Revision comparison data
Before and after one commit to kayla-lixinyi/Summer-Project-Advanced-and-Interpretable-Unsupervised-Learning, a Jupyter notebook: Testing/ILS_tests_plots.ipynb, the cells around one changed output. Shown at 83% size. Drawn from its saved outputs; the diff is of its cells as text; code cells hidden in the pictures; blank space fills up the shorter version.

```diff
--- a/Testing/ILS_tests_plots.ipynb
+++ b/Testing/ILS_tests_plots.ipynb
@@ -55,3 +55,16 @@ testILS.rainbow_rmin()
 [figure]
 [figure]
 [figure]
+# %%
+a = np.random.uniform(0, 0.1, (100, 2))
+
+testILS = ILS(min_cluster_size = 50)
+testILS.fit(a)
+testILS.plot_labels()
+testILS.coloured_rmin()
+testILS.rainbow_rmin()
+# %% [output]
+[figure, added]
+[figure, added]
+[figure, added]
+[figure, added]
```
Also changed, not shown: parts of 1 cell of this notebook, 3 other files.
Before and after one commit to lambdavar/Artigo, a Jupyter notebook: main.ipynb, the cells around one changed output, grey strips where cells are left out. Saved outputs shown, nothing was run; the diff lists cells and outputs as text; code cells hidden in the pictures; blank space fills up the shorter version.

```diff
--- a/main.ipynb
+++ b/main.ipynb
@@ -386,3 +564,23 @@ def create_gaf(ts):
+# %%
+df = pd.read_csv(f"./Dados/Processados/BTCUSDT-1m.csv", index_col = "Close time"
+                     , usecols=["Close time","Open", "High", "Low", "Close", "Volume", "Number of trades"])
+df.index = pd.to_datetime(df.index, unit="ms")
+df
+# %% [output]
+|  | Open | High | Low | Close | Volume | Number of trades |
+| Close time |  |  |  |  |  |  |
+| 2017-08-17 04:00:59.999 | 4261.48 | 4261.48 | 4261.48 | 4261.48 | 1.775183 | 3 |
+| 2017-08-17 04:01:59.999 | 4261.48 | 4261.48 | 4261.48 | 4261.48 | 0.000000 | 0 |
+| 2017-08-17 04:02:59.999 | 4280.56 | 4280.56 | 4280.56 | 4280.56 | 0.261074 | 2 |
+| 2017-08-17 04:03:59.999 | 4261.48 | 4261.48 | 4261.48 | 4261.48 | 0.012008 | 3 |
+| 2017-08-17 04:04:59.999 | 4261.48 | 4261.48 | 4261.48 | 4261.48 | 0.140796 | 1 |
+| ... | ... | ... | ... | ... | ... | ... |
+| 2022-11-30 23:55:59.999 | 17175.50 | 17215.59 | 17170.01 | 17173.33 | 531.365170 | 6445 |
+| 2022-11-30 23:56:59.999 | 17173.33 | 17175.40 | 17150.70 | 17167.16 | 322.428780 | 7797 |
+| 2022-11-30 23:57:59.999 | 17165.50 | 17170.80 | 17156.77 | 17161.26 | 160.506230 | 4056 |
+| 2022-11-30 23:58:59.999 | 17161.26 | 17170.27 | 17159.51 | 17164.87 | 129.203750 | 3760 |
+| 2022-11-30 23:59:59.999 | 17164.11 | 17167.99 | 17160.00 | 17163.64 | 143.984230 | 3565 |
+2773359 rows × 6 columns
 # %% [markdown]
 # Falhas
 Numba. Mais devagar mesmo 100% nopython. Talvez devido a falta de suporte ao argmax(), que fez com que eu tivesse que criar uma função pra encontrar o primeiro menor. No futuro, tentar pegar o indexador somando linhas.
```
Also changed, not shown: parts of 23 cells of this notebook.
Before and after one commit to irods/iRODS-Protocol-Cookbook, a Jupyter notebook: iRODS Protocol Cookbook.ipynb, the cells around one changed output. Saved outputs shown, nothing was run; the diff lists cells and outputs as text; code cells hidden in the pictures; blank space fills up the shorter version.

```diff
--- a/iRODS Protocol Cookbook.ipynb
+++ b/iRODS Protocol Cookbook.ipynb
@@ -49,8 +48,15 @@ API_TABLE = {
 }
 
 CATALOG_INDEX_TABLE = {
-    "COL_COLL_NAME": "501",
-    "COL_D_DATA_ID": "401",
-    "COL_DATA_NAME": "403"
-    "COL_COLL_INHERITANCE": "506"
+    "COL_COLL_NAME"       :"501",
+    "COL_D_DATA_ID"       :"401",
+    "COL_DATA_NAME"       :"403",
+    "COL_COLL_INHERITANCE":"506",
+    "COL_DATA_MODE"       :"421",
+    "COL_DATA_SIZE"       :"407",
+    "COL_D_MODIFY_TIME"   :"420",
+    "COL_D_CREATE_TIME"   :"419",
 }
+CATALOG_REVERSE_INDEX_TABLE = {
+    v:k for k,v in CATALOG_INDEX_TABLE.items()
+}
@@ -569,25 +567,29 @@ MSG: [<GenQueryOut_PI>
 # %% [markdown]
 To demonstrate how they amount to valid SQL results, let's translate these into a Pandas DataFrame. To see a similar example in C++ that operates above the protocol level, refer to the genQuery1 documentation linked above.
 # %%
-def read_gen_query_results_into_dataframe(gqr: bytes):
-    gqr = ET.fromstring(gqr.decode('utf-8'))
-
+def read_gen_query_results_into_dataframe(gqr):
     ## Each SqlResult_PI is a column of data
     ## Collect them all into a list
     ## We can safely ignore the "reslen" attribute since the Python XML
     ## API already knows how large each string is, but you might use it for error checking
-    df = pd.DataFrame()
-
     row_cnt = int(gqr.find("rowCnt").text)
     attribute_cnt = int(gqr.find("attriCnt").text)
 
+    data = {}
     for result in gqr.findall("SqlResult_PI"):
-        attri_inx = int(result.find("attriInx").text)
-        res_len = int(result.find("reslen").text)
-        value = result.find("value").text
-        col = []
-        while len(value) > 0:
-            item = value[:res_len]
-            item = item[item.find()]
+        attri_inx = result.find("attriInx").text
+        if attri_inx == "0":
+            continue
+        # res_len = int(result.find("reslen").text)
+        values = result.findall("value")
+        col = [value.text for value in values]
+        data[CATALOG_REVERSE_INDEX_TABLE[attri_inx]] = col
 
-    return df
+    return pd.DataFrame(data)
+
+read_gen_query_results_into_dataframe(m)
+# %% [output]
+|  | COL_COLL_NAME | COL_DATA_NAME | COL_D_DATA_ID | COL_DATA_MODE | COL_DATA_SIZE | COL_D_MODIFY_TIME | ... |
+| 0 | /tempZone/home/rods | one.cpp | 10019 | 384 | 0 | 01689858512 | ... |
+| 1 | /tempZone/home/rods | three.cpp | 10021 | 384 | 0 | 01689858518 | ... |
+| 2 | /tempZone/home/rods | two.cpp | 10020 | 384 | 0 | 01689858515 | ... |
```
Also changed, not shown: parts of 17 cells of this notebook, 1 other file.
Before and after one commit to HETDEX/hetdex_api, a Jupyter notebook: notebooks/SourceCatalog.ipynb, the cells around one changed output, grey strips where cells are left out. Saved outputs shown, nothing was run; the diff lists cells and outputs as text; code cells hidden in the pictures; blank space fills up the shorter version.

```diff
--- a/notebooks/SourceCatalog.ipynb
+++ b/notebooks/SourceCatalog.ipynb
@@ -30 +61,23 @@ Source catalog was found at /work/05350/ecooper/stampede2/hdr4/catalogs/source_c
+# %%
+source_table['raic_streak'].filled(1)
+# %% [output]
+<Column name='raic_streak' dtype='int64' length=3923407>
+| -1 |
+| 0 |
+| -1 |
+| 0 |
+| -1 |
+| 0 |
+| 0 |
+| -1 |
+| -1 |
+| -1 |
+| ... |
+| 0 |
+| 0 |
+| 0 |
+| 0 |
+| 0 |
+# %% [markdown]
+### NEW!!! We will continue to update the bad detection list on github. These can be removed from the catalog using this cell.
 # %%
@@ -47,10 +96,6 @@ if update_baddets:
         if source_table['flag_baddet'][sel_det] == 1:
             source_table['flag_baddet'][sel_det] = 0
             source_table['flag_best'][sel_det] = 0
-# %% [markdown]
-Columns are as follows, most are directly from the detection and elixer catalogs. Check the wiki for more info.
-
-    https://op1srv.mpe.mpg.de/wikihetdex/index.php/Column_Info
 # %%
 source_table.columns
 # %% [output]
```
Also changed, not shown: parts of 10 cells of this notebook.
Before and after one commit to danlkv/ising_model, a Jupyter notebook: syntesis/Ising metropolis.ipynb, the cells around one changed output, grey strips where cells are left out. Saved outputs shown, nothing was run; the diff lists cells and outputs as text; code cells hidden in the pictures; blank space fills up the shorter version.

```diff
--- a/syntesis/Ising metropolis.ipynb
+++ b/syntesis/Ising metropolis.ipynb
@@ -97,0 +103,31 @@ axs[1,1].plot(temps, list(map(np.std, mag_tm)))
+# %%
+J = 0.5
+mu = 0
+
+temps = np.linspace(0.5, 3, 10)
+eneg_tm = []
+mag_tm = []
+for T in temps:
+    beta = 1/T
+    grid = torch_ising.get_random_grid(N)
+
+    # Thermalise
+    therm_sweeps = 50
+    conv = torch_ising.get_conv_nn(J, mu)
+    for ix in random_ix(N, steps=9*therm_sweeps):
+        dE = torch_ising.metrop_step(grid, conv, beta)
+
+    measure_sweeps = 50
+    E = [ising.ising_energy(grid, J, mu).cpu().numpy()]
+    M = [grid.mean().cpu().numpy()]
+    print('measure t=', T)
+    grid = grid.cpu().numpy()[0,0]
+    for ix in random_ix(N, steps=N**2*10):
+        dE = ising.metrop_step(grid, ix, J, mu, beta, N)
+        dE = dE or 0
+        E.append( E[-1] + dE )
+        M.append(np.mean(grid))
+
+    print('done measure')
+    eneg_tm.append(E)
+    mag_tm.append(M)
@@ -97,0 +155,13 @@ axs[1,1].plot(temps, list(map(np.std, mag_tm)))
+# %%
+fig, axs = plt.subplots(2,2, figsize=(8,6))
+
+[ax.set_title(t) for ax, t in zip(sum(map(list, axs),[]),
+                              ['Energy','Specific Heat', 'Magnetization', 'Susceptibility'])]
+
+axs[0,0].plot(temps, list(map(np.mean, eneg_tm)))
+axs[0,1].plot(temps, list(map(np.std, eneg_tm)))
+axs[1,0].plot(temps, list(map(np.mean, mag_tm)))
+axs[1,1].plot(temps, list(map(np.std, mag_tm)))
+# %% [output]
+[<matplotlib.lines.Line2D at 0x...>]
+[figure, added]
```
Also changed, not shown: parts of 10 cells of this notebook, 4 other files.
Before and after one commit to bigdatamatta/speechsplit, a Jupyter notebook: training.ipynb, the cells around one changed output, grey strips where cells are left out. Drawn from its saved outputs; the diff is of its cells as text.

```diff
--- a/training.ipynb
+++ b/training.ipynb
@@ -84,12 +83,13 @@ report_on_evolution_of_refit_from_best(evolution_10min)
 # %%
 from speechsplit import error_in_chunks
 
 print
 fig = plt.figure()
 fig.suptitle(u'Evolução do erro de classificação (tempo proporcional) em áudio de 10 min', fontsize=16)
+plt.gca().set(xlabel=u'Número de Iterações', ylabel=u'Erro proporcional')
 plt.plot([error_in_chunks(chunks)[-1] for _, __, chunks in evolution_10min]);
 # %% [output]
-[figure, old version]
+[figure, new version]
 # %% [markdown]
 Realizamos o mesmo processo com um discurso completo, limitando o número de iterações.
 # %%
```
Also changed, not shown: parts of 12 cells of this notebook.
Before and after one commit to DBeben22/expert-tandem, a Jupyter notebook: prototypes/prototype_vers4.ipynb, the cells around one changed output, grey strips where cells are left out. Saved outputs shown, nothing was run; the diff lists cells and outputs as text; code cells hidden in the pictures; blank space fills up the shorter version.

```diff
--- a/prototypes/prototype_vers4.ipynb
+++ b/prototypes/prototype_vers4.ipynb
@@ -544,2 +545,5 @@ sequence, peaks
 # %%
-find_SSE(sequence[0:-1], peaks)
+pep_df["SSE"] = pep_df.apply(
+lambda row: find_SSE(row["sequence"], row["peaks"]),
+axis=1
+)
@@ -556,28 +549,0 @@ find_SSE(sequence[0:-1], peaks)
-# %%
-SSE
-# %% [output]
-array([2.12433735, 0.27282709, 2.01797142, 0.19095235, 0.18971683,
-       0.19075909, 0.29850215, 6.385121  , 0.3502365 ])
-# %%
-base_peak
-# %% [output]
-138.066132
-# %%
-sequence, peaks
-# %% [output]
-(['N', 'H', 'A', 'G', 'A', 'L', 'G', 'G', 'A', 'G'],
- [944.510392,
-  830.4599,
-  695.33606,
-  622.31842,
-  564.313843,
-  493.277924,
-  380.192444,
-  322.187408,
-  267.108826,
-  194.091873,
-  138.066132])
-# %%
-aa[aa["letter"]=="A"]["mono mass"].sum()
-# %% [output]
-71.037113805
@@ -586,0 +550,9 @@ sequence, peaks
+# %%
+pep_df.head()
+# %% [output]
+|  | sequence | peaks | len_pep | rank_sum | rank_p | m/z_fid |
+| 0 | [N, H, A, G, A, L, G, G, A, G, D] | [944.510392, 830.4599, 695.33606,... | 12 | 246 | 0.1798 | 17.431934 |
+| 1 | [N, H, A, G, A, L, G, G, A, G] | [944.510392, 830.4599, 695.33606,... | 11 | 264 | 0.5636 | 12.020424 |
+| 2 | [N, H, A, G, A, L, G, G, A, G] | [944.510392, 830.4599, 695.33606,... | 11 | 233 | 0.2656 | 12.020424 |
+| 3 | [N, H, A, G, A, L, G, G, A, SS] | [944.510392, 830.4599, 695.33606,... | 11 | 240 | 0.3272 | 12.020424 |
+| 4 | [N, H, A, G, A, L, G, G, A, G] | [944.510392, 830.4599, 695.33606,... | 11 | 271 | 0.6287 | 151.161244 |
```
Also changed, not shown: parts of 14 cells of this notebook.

Exercise: Check all the records above and select each line where the string "mean" is found.

Written solution:
+    M = [grid.mean().cpu().numpy()]
+        M.append(np.mean(grid))
+axs[0,0].plot(temps, list(map(np.mean, eneg_tm)))
+axs[1,0].plot(temps, list(map(np.mean, mag_tm)))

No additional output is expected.